Some of the best #MuckReads we read this week. Want to receive these by email? Sign up to get this briefing delivered to your inbox every weekend.
High-speed police chases have killed thousands of innocent bystanders http://t.co/djWpaPBNSM— MariaTFowler (@MariaTFowler) July 30, 2015
"Police chases have killed nearly as many people as justifiable police shootings, according to government figures, which are widely thought to under count fatal shootings. Yet chases have escaped the national attention paid to other potentially lethal police tactics."
A dream undone: Inside the 50-year campaign to roll back the Voting Rights Act (The New York Times)
"'After a black president had won two elections, five justices arrogantly said they knew more than the evidence considered by 98 senators,' he said. 'Then on June 25 — a day that will go down in political infamy — they voted to gut Section 4 of the Voting Rights Act, and thereby nullified preclearance under Section 5 — which meant, on June 26, 2013, we had less voting rights than they had on August 6, 1965.'"

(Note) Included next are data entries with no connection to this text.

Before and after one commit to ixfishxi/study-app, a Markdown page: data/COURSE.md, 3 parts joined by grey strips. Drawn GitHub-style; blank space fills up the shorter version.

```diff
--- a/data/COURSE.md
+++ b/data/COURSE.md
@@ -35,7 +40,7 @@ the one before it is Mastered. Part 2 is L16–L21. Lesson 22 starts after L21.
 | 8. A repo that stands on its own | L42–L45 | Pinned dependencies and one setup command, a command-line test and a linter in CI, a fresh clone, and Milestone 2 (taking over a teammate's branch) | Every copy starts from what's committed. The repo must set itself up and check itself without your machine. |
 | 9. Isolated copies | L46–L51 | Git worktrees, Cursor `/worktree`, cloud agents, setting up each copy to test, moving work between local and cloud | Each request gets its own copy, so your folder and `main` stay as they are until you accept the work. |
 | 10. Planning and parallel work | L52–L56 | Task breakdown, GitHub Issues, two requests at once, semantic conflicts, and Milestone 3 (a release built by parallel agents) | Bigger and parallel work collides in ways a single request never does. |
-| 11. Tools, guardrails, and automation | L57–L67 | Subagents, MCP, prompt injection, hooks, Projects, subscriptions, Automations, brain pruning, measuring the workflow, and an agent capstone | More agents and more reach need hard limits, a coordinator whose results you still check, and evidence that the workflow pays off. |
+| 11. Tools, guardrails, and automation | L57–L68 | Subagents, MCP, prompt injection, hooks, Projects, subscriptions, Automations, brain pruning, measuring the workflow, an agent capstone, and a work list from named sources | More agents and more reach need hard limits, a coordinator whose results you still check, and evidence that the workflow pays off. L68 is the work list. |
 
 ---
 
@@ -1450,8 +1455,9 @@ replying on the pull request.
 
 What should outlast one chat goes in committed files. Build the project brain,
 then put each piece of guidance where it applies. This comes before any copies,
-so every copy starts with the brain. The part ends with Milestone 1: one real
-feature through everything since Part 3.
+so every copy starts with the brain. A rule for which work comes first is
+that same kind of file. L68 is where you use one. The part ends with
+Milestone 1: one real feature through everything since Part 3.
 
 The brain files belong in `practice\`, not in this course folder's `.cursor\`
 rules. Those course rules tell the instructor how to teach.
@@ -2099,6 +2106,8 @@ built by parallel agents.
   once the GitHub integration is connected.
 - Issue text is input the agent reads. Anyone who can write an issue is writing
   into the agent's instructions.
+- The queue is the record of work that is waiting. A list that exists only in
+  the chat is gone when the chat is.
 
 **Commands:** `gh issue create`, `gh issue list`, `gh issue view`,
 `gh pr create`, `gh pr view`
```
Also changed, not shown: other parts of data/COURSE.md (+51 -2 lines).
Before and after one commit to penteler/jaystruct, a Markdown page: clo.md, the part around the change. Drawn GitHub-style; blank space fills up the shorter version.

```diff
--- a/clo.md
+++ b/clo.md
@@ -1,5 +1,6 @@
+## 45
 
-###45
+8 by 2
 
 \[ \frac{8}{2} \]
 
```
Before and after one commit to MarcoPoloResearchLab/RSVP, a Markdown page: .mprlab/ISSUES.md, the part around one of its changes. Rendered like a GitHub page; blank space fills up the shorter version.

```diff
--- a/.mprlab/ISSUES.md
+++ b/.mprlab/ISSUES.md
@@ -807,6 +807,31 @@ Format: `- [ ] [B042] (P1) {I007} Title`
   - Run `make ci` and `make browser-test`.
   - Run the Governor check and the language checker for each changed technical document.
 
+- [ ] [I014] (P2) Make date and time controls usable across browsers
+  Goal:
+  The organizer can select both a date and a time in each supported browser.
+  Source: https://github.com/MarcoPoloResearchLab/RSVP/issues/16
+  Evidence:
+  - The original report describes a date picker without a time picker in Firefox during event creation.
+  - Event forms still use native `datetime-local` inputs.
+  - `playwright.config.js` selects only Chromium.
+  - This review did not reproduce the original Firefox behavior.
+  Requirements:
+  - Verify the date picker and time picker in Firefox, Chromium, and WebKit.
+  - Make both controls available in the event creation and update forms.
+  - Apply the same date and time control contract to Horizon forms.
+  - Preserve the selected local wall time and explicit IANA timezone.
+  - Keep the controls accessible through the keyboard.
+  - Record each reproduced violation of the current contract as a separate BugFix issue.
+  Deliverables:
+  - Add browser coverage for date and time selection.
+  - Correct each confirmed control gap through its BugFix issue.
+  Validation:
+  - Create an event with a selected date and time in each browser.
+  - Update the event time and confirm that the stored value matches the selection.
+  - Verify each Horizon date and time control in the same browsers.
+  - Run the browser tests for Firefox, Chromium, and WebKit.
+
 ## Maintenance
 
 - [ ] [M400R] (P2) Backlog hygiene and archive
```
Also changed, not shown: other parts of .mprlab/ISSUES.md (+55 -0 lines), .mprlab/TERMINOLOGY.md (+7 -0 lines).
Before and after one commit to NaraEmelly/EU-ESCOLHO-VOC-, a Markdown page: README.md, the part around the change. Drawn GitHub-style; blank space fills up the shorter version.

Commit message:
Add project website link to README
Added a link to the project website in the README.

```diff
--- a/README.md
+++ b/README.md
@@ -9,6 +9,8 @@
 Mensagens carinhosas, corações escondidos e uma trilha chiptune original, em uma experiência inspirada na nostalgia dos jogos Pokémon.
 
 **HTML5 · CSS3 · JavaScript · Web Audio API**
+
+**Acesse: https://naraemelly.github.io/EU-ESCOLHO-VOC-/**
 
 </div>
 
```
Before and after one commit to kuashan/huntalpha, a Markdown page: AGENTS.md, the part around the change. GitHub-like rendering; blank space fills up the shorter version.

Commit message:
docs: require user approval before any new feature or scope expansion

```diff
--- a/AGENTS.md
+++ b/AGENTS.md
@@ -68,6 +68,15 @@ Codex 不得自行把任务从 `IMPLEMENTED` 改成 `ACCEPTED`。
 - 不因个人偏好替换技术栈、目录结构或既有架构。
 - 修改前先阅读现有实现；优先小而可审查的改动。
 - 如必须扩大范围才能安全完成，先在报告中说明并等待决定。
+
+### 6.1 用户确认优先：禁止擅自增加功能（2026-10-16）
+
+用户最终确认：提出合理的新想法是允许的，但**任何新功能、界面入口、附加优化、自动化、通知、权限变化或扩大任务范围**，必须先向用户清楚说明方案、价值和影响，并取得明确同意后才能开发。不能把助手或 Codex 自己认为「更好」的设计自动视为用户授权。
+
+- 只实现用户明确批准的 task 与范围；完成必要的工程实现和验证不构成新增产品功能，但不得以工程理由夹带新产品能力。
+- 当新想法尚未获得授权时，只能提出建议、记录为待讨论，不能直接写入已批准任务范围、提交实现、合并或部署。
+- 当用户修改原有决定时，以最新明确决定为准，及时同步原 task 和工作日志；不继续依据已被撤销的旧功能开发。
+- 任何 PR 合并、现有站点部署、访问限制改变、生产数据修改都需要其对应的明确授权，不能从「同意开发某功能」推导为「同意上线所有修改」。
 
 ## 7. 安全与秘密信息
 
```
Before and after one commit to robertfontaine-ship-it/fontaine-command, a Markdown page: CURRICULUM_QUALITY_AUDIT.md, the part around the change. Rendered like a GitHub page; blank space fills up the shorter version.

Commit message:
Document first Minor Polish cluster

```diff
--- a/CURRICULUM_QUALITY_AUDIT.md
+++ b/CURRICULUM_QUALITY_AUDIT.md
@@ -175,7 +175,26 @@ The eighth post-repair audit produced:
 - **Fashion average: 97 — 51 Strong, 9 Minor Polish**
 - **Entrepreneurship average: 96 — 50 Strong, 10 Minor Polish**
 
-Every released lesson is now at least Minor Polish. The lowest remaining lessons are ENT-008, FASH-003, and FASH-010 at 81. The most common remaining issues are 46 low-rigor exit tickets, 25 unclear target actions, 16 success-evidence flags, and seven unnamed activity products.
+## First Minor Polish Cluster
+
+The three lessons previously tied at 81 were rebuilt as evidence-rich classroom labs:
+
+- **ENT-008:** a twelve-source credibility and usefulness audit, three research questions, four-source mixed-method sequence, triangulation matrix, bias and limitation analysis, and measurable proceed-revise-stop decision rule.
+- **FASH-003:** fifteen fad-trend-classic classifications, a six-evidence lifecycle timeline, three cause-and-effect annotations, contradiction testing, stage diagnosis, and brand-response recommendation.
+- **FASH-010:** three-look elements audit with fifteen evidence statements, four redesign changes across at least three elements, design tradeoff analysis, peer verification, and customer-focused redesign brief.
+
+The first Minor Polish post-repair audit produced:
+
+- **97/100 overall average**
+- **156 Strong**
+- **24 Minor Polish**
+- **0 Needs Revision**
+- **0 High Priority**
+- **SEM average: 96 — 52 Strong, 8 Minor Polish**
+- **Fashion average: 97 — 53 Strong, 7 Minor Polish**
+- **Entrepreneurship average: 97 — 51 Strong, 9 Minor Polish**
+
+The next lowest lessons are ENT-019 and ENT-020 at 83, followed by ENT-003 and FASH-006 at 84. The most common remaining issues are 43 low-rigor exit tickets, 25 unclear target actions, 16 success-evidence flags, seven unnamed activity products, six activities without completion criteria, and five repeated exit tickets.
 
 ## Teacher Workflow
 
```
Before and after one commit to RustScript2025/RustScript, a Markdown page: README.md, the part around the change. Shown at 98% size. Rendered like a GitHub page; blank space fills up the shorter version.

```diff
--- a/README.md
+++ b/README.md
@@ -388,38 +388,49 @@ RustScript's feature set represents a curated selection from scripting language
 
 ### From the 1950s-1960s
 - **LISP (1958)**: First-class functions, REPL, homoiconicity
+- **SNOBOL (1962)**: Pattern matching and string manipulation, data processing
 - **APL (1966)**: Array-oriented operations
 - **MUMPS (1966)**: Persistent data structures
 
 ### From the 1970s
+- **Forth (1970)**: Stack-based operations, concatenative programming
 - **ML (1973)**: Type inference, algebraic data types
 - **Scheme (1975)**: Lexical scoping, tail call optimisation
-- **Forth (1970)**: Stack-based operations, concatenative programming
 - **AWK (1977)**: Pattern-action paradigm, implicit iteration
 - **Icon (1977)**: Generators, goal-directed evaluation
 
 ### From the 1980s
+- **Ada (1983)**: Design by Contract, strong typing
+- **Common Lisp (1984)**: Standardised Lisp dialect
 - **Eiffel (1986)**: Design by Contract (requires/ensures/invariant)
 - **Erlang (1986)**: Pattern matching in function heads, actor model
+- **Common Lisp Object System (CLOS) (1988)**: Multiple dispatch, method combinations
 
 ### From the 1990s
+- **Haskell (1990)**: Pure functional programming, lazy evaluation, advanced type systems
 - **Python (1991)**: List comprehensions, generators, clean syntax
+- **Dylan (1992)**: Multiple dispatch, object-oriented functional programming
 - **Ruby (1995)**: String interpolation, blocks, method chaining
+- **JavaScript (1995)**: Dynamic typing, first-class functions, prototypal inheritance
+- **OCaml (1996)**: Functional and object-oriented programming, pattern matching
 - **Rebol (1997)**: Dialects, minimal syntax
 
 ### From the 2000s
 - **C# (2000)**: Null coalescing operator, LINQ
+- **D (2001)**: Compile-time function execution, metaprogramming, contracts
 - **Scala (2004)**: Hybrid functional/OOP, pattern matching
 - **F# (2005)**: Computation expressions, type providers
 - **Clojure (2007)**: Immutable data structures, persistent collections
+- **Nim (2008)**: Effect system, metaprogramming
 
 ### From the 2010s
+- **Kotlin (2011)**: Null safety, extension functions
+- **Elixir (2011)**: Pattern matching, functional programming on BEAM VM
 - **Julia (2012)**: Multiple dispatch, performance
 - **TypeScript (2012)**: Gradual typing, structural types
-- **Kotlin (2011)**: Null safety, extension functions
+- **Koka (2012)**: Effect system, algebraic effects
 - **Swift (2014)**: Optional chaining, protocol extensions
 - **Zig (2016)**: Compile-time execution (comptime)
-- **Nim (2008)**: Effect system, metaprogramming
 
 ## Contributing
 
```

How a little known agency mishandled several billion dollars of stimulus money trying to expand broadband coverage to rural communities (POLITICO)
Sen. Heller, at spectrum hearing, raises my story on a failed fed rural broadband program. Calls RUS a "disaster" http://t.co/D1UUg3RzY3— Tony Romm (@TonyRomm) July 29, 2015
"More than 40 of the projects RUS initially approved never got started at all, raising questions about how RUS screened its applicants and made its decisions in the first place. But a bigger, more critical deadline looms for those broadband projects still underway: If these networks do not draw all their cash by the end of September, they will have to forfeit what remains. In other words, they may altogether squander as much as $277 million in still-untapped federal funds, which can't be spent elsewhere in other neglected rural communities."
Unlocked: The understaffing of juvenile hall (Youth Radio)
"According to county records obtained by Youth Radio -- guards at Alameda County's Juvenile Hall used pepper spray 147 times last year. Ninety percent of state-run juvenile correctional agencies don't allow guards to carry pepper spray at all. But here, with guards working an average of 30 hours of overtime per week, there has been an increase in the use of force on juvenile inmates -- like guards performing take-downs or handcuffing detainees. The department calls these acts "use of physical and mechanical restraints," and that number has nearly tripled in the last five years."
A three-part investigation.